### What the exercise asks
Copy out, from the entries below, each line holding the string "developer".

Before-and-after page screenshots
------------------------------------

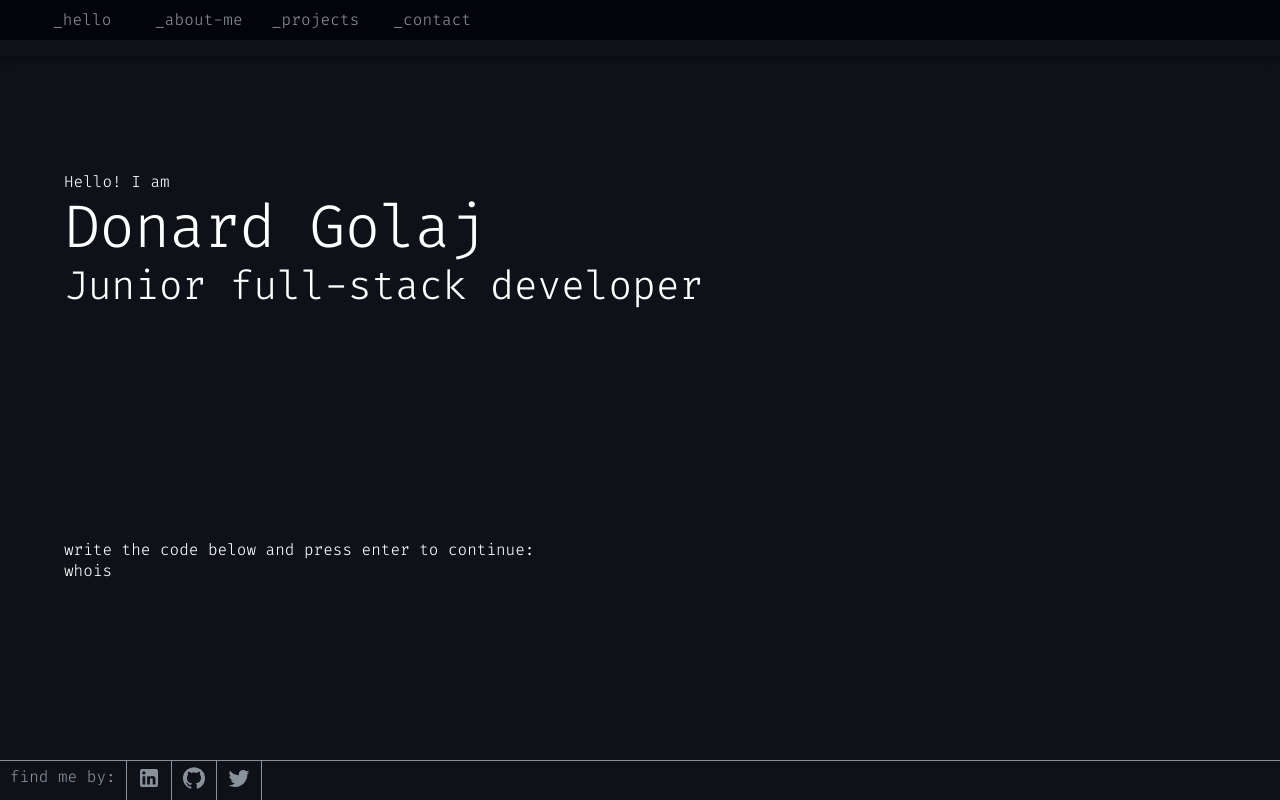
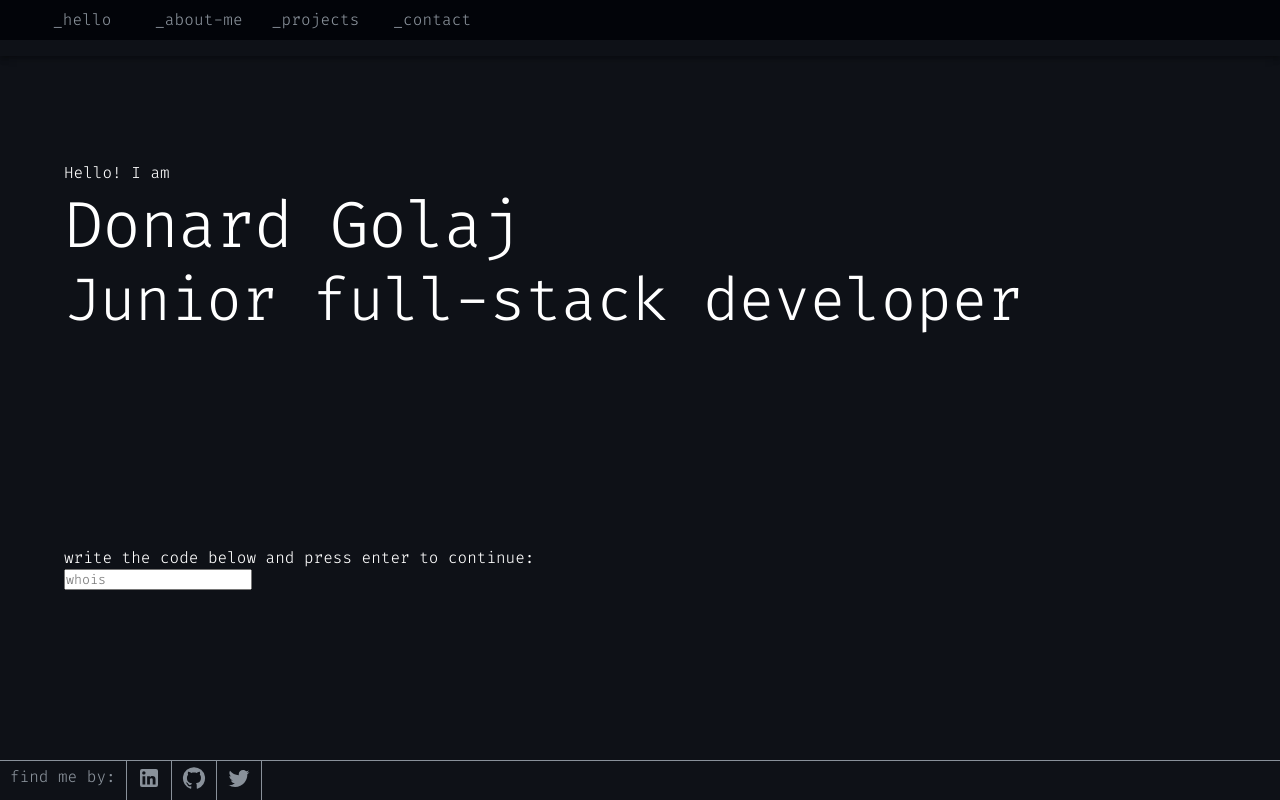
Before and after one commit to Donard97/portfolio, a React (Create React App) app: page / in a window 1280 px wide. Built offline with nearby package versions, Linux system fonts and the light colour scheme.

Commit message:
Add input to home page

```diff
--- a/src/containers/HomeContainer.js
+++ b/src/containers/HomeContainer.js
@@ -13,12 +13,12 @@ const HomeContainer = () => (
       <Box className="content">
         <Box>
           <Typography variant="p">Hello! I am</Typography>
-          <Typography variant="h1" sx={{ fontSize: '60px' }}>Donard Golaj</Typography>
-          <Typography variant="h2" sx={{ fontSize: '40px' }}>Junior full-stack developer</Typography>
+          <Typography variant="h1" sx={{ fontSize: '65px', paddingTop: '5px' }}>Donard Golaj</Typography>
+          <Typography variant="h2" className="position">Junior full-stack developer</Typography>
         </Box>
         <Box>
           <Typography variant="p" component="div">write the code below and press enter to continue:</Typography>
-          <Typography variant="p" component="div">whois</Typography>
+          <input type="text" placeholder="whois" className="input" />
         </Box>
       </Box>
     </Container>
```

------------------------------------

### Exercise output
-          <Typography variant="h2" sx={{ fontSize: '40px' }}>Junior full-stack developer</Typography>
+          <Typography variant="h2" className="position">Junior full-stack developer</Typography>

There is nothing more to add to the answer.